We continue to be surprised by the market’s lack of appreciation for the continued fundamental improvement going on at Gilead Sciences (GILD). The company reported another superb quarter in which both profits and sales topped analyst’s estimates. The drug-maker grew EPS by 50% to 99 cents from 66 cents a year ago. Top-line growth was a healthy 36% to $2.09 billion thanks to strong sales of their two biggest HIV treatments, Altripla and Truvada. Analyst’s estimates called for EPS of $.96 on $2.07 billion in revs. However, GILD shares are indicated lower in after hours trading below $44 per share nearing the stock’s lowest point thus far in 2010.
At Ockham, we are reaffirming our Undervalued rating on GILD shares following another strong quarterly report. This is the seventh straight quarter where Gilead has topped Wall Street’s view. While analysts have been a bit too conservative in the past, it does not appear to be because they are overly bearish as a whole. According to Yahoo finance, there average analyst recommendation is 1.9 (1 being the most bullish out of 1-5 scale), and their average price target is $55 for the 21 analysts providing information to Thomson/First Call.
The company is outperforming the bullish analyst community’s targets quarter in and quarter out, yet the market has not moved the stock up anywhere near as well as the benchmark indexes. Over the last twelve months, GILD has returned just over 1% coming into the earnings release. Meanwhile, the biotechnology iShare (IBB) and NASDAQ Composite have returned 38% and 62% respectively over that time.

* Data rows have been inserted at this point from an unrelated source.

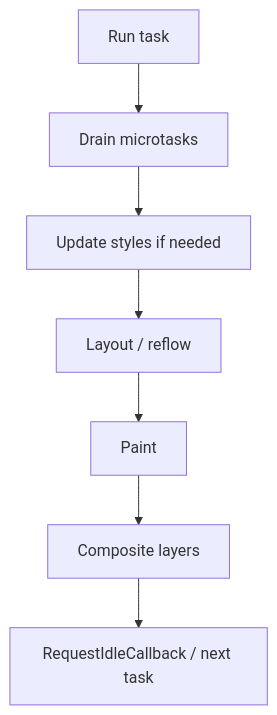
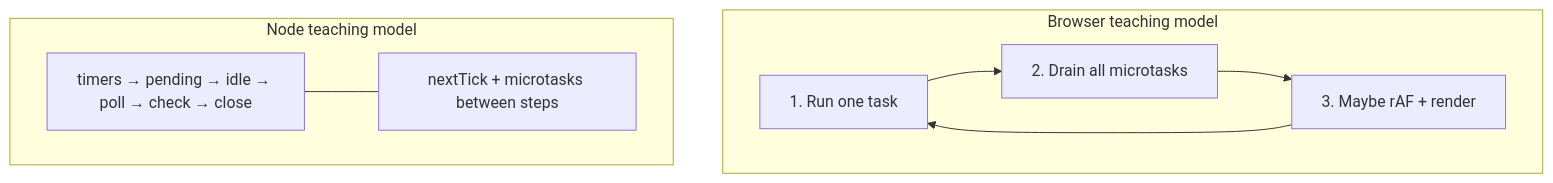
Diagram 12 of 13 in docs/javascript/10-event-loop.md (prajjwaljogdand/FullstackPreparation), drawn with Mermaid before and after one commit. The commit also changed other lines of this file and 91 other files, not shown here.

````diff
--- a/docs/javascript/10-event-loop.md
+++ b/docs/javascript/10-event-loop.md
@@ -661,9 +938,15 @@
 ```mermaid
-flowchart TD
-  Task["Run task"] --> Micro["Drain microtasks"]
-  Micro --> Style["Update styles if needed"]
-  Style --> Layout["Layout / reflow"]
-  Layout --> Paint["Paint"]
-  Paint --> Composite["Composite layers"]
-  Composite --> Idle["RequestIdleCallback / next task"]
+flowchart TB
+  subgraph browser ["Browser teaching model"]
+    BT["1. Run one task"]
+    BM["2. Drain all microtasks"]
+    BR["3. Maybe rAF + render"]
+    BT --> BM --> BR --> BT
+  end
+
+  subgraph node ["Node teaching model"]
+    NT["timers → pending → idle → poll → check → close"]
+    NM["nextTick + microtasks between steps"]
+    NT --- NM
+  end
 ```
````
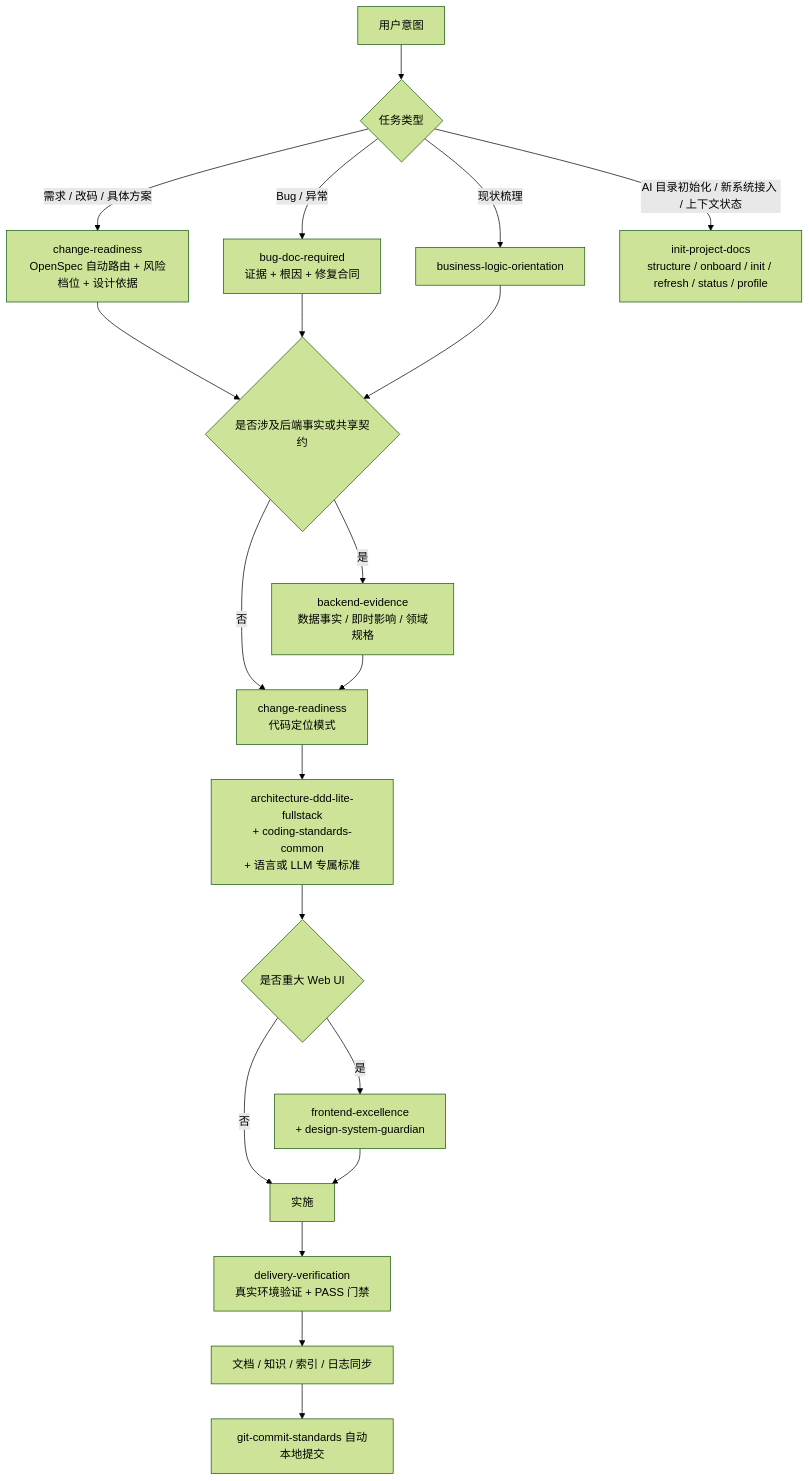
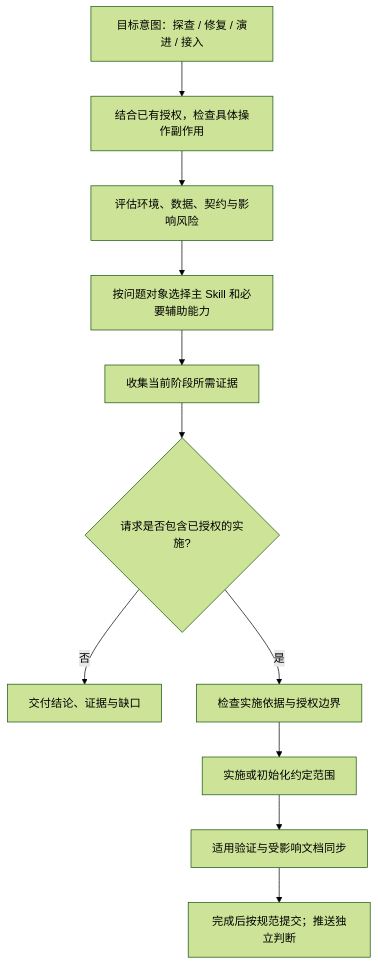
One commit to exception-coder/team-standards changed the diagram in AGENTS.md. Above: the diagram before and after it, drawn with Mermaid (forest theme). The commit also changed other lines of this file and 18 other files, not shown here.

First line of the commit message:
feat(routing): 分离任务意图授权与风险判断

````diff
--- a/AGENTS.md
+++ b/AGENTS.md
@@ -12,22 +12,13 @@
 ```mermaid
 flowchart TD
-    A["用户意图"] --> B{"任务类型"}
-    B -->|"需求 / 改码 / 具体方案"| C["change-readiness\nOpenSpec 自动路由 + 风险档位 + 设计依据"]
-    B -->|"Bug / 异常"| D["bug-doc-required\n证据 + 根因 + 修复合同"]
-    B -->|"现状梳理"| E["business-logic-orientation"]
-    B -->|"AI 目录初始化 / 新系统接入 / 上下文状态"| F["init-project-docs\nstructure / onboard / init / refresh / status / profile"]
-    C --> G{"是否涉及后端事实或共享契约"}
-    D --> G
-    E --> G
-    G -->|"是"| H["backend-evidence\n数据事实 / 即时影响 / 领域规格"]
-    G -->|"否"| I["change-readiness\n代码定位模式"]
-    H --> I
-    I --> J["architecture-ddd-lite-fullstack\n+ coding-standards-common\n+ 语言或 LLM 专属标准"]
-    J --> K{"是否重大 Web UI"}
-    K -->|"是"| L["frontend-excellence\n+ design-system-guardian"]
-    K -->|"否"| M["实施"]
-    L --> M
-    M --> V["delivery-verification\n真实环境验证 + PASS 门禁"]
-    V --> N["文档 / 知识 / 索引 / 日志同步"]
-    N --> O["git-commit-standards 自动本地提交"]
+    A["目标意图：探查 / 修复 / 演进 / 接入"] --> B["结合已有授权，检查具体操作副作用"]
+    B --> C["评估环境、数据、契约与影响风险"]
+    C --> D["按问题对象选择主 Skill 和必要辅助能力"]
+    D --> E["收集当前阶段所需证据"]
+    E --> F{"请求是否包含已授权的实施?"}
+    F -->|"否"| G["交付结论、证据与缺口"]
+    F -->|"是"| H["检查实施依据与授权边界"]
+    H --> I["实施或初始化约定范围"]
+    I --> J["适用验证与受影响文档同步"]
+    J --> K["完成后按规范提交；推送独立判断"]
 ```
````
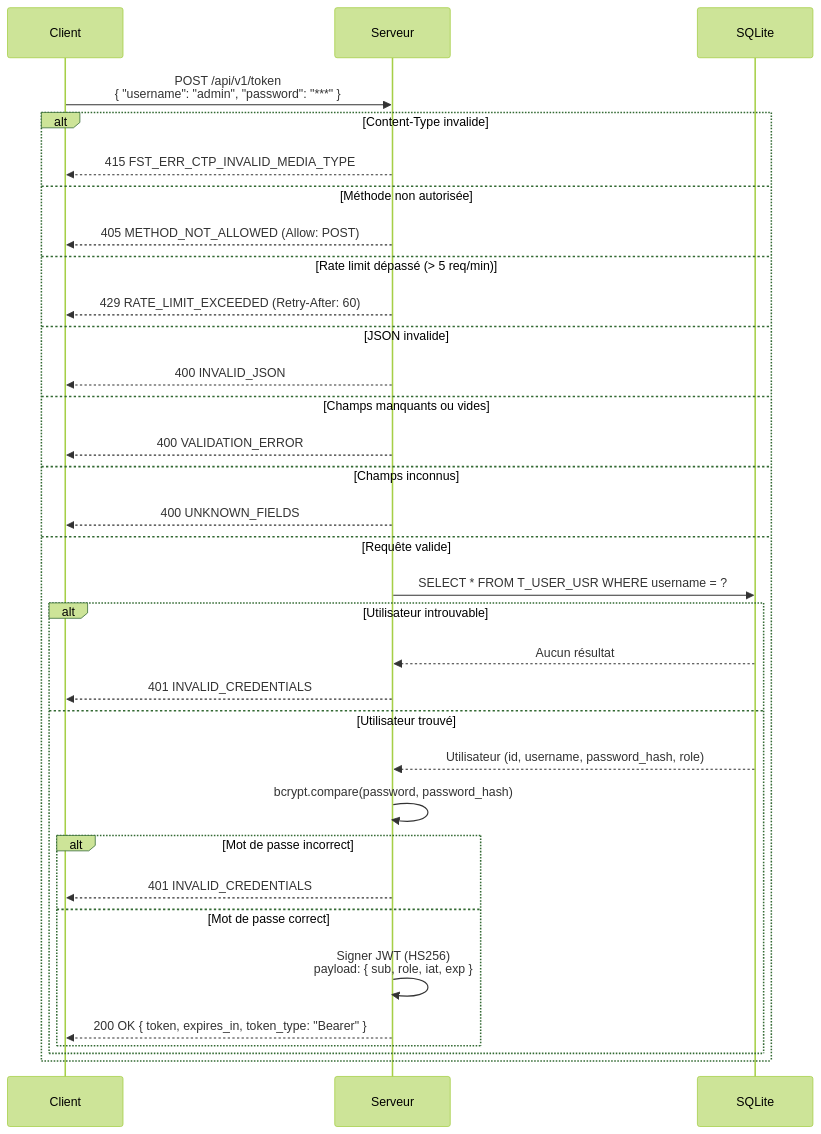
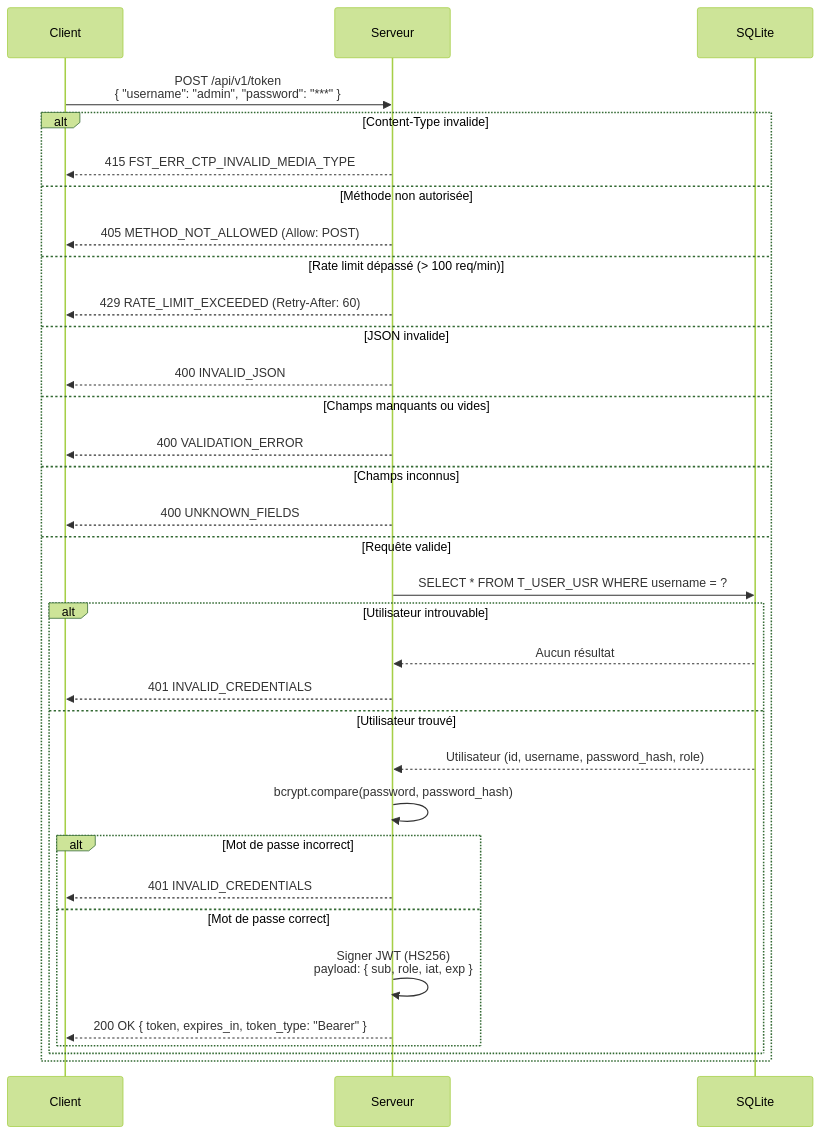
The diagram in docs/specs/diagrams/US-003-authentication-token-sequence.mmd (ODehel/quiz-live-server), drawn with Mermaid before and after one commit. The commit also changed 5 other files, not shown here.

First line of the commit message:
docs(specs): correct the rate limit in the US-003 diagrams (#202)

```diff
--- a/docs/specs/diagrams/US-003-authentication-token-sequence.mmd
+++ b/docs/specs/diagrams/US-003-authentication-token-sequence.mmd
@@ -1,36 +1,36 @@
 %%{init: {"theme": "forest"}}%%
 sequenceDiagram
     participant C as Client
     participant S as Serveur
     participant DB as SQLite
 
     C->>S: POST /api/v1/token<br/>{ "username": "admin", "password": "***" }
 
     alt Content-Type invalide
         S-->>C: 415 FST_ERR_CTP_INVALID_MEDIA_TYPE
     else Méthode non autorisée
         S-->>C: 405 METHOD_NOT_ALLOWED (Allow: POST)
-    else Rate limit dépassé (> 5 req/min)
+    else Rate limit dépassé (> 100 req/min)
         S-->>C: 429 RATE_LIMIT_EXCEEDED (Retry-After: 60)
     else JSON invalide
         S-->>C: 400 INVALID_JSON
     else Champs manquants ou vides
         S-->>C: 400 VALIDATION_ERROR
     else Champs inconnus
         S-->>C: 400 UNKNOWN_FIELDS
     else Requête valide
         S->>DB: SELECT * FROM T_USER_USR WHERE username = ?
         alt Utilisateur introuvable
             DB-->>S: Aucun résultat
             S-->>C: 401 INVALID_CREDENTIALS
         else Utilisateur trouvé
             DB-->>S: Utilisateur (id, username, password_hash, role)
             S->>S: bcrypt.compare(password, password_hash)
             alt Mot de passe incorrect
                 S-->>C: 401 INVALID_CREDENTIALS
             else Mot de passe correct
                 S->>S: Signer JWT (HS256)<br/>payload: { sub, role, iat, exp }
                 S-->>C: 200 OK { token, expires_in, token_type: "Bearer" }
             end
         end
     end
```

Readers who hoped to find the reason for such underachieving performance in this post will certainly be disappointed. However, we are reiterating our stance that this company is a growth stock with a price any value investor can stomach. Over the past ten years, Gilead Sciences has normally traded for a price-to-cash earnings multiple in the neighborhood of 22.2x to 35.4x for this company, but the current valuation is only 14.5x. Similarly, price-to-sales per share has historically been at extremely high levels of 8.2x to 13.2x, but the current price-to-sales per share metric of 4.9x looks like a bargain. We think it is easy to understand why Gilead has already bought back $160 million of the share repurchase authorization announced just last quarter.